(Extracted material)

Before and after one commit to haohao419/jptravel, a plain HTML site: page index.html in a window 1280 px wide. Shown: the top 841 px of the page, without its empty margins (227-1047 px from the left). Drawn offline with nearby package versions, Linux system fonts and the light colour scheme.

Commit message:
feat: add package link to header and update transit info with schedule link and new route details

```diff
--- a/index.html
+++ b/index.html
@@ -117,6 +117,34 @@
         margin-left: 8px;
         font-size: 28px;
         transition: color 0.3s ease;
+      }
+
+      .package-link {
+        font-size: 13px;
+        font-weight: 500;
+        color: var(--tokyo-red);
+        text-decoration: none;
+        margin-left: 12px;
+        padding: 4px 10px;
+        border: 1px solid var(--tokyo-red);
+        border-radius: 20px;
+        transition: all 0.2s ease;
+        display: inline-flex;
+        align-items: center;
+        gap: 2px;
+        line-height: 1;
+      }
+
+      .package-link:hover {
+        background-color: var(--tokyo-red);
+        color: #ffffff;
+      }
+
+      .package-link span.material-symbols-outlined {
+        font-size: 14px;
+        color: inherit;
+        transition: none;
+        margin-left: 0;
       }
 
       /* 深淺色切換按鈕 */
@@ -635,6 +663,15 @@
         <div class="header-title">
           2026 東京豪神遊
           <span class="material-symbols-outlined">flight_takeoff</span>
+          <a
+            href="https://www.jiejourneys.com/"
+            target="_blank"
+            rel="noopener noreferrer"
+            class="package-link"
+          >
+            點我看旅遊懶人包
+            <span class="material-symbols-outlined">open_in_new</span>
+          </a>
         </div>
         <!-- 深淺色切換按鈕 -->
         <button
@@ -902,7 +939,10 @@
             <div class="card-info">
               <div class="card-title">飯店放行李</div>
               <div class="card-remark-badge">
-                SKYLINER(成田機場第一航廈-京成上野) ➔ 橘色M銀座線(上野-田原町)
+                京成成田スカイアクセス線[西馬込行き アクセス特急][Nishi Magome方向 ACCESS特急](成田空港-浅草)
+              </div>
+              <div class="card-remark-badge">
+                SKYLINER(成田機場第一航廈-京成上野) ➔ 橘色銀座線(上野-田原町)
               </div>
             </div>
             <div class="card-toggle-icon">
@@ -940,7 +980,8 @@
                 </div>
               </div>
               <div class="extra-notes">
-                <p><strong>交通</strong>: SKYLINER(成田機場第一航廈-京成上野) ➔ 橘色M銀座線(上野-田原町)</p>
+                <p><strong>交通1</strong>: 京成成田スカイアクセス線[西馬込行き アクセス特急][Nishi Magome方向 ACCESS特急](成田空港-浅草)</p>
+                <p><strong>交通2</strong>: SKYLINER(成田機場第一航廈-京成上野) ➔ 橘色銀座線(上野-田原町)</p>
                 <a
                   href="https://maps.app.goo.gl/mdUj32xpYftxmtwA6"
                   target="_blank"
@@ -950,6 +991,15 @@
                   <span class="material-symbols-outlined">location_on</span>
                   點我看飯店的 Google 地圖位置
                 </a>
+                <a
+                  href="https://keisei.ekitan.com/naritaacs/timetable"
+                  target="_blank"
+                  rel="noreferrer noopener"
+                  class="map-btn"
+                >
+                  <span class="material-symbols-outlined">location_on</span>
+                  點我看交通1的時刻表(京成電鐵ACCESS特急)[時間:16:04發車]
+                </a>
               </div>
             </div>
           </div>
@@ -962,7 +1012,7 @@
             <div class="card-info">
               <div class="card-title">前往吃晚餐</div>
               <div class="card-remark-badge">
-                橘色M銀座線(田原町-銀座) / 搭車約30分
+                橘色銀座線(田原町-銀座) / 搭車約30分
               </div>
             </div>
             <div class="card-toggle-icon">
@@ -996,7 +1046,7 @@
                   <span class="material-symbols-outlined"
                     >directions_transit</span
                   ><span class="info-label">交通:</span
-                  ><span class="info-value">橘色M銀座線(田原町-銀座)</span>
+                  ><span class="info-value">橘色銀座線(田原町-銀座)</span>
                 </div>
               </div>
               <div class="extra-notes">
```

(End Extracted material)

:: Exercise objective ::
If a line in the material above holds the word "橘色銀座線", count it, then give the total as a bare number.

:: Answer box ::
4